(Data excerpts)

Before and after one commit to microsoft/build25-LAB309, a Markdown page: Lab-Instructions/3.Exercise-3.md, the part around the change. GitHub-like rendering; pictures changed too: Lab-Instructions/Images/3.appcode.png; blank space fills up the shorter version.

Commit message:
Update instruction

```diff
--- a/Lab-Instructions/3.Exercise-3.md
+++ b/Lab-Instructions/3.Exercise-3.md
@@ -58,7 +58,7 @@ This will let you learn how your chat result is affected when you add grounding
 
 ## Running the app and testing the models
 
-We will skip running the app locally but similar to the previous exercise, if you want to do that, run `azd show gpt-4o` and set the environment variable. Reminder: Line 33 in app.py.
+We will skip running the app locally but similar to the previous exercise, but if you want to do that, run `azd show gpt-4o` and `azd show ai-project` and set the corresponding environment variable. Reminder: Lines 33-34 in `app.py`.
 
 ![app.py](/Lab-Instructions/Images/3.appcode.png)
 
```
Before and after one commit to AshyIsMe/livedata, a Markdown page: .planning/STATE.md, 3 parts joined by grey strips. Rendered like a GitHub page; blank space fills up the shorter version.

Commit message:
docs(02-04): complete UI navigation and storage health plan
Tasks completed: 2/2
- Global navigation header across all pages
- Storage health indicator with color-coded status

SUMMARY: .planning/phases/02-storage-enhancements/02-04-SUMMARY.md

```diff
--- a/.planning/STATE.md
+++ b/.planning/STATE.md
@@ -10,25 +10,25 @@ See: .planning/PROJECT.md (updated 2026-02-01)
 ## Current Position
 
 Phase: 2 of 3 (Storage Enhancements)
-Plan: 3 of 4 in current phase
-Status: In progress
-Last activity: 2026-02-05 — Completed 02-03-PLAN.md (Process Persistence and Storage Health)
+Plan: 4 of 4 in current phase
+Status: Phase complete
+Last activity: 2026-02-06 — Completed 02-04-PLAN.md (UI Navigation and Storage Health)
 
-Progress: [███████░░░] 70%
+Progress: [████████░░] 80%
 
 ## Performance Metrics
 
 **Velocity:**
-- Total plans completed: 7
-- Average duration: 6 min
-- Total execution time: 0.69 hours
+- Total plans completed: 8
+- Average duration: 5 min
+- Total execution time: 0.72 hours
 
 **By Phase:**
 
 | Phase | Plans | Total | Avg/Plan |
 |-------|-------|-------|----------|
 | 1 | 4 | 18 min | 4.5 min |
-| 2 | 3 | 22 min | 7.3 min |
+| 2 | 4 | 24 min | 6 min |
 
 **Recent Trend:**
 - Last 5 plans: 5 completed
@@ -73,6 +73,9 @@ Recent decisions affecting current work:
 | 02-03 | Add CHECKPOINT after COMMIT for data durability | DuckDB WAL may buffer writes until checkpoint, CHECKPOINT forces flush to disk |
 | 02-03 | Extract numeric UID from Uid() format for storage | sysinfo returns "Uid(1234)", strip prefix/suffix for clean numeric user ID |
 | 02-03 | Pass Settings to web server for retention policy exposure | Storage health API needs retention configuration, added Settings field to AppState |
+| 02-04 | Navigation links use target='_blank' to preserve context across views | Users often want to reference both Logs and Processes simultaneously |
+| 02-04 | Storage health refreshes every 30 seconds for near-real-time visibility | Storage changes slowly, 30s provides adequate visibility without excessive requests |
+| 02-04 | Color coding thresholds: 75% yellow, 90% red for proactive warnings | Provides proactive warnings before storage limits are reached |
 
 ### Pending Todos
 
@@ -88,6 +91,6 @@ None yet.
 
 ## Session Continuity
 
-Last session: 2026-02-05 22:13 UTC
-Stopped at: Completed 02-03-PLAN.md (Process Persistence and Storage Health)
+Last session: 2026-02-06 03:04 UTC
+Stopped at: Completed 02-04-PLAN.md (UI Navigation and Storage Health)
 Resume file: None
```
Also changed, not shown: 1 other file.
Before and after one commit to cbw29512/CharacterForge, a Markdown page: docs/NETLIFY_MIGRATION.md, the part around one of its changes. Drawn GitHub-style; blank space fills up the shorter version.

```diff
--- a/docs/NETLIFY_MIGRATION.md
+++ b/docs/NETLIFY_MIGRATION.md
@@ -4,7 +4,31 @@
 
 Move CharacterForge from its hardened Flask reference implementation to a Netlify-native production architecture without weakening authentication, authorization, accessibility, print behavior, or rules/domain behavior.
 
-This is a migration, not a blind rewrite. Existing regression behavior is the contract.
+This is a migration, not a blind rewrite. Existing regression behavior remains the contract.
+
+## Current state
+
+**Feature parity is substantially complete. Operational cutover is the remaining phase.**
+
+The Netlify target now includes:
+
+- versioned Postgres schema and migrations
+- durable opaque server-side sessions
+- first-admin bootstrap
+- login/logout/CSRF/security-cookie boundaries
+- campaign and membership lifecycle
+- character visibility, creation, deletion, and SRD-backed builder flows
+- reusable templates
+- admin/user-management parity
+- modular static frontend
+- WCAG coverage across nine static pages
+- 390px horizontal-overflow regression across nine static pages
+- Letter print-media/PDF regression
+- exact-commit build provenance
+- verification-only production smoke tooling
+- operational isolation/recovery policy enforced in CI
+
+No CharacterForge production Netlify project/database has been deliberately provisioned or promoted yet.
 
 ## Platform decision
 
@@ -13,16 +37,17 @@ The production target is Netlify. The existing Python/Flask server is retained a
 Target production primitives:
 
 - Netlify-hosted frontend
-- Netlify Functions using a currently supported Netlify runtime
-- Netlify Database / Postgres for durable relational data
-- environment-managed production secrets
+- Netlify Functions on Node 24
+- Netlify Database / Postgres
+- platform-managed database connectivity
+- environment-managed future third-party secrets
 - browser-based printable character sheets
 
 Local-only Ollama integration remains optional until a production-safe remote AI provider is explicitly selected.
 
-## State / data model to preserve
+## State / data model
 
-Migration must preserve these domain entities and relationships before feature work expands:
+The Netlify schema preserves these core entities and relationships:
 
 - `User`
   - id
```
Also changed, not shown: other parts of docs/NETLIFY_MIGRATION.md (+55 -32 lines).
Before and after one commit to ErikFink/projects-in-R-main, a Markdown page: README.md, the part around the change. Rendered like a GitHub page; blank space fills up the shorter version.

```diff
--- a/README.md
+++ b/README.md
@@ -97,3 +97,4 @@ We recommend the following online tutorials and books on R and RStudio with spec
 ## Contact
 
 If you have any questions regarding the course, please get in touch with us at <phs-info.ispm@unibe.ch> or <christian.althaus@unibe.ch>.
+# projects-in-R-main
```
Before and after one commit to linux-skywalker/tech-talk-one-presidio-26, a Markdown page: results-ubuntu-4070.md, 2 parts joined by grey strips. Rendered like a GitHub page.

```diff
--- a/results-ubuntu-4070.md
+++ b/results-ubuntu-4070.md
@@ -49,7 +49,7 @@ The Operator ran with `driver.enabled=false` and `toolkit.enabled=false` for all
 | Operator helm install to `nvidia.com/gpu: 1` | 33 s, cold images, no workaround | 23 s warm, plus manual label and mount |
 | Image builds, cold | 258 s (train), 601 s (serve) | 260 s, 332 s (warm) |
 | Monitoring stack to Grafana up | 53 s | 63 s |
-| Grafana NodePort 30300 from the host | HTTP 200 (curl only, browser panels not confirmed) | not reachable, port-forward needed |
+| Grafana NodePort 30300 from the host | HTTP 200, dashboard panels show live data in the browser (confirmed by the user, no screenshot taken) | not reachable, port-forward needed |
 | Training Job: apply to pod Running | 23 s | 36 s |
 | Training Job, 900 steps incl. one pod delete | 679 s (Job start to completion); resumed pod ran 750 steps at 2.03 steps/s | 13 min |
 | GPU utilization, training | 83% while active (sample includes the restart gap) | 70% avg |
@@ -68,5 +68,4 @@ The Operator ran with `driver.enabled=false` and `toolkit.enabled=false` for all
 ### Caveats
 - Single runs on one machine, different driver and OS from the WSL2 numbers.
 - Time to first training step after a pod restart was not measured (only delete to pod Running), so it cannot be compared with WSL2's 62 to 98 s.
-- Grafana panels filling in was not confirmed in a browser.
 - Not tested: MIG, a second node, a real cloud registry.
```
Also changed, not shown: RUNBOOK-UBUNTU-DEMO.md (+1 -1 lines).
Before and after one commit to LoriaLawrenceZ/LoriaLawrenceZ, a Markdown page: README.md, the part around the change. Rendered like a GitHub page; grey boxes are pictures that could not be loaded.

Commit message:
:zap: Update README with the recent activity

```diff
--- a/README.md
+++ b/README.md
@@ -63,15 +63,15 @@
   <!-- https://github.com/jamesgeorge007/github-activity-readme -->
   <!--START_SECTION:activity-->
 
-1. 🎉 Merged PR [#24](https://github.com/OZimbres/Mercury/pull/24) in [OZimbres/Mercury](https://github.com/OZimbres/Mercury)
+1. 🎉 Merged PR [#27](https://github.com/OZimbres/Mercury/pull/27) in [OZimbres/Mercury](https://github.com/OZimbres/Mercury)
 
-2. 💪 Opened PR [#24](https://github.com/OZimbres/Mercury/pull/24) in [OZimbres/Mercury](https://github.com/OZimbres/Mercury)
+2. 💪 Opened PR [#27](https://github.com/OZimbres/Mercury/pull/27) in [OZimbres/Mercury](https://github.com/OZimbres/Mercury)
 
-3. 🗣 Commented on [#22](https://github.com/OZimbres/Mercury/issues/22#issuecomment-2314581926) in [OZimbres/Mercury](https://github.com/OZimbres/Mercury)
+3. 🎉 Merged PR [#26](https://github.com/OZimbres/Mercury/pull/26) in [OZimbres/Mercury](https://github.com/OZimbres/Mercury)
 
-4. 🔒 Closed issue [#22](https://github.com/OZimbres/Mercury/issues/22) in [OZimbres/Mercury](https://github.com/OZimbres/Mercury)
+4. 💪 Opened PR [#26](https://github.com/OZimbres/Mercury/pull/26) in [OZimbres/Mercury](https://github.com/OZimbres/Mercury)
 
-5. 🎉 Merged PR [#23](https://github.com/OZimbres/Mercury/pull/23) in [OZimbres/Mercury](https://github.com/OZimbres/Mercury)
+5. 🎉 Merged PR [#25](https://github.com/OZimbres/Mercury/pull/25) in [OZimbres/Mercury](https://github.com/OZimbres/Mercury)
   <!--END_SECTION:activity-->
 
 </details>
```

▶ [About this task]
In these records, tally the lines that contain the string "activity", and give only the result.

▶ [Answer box]
6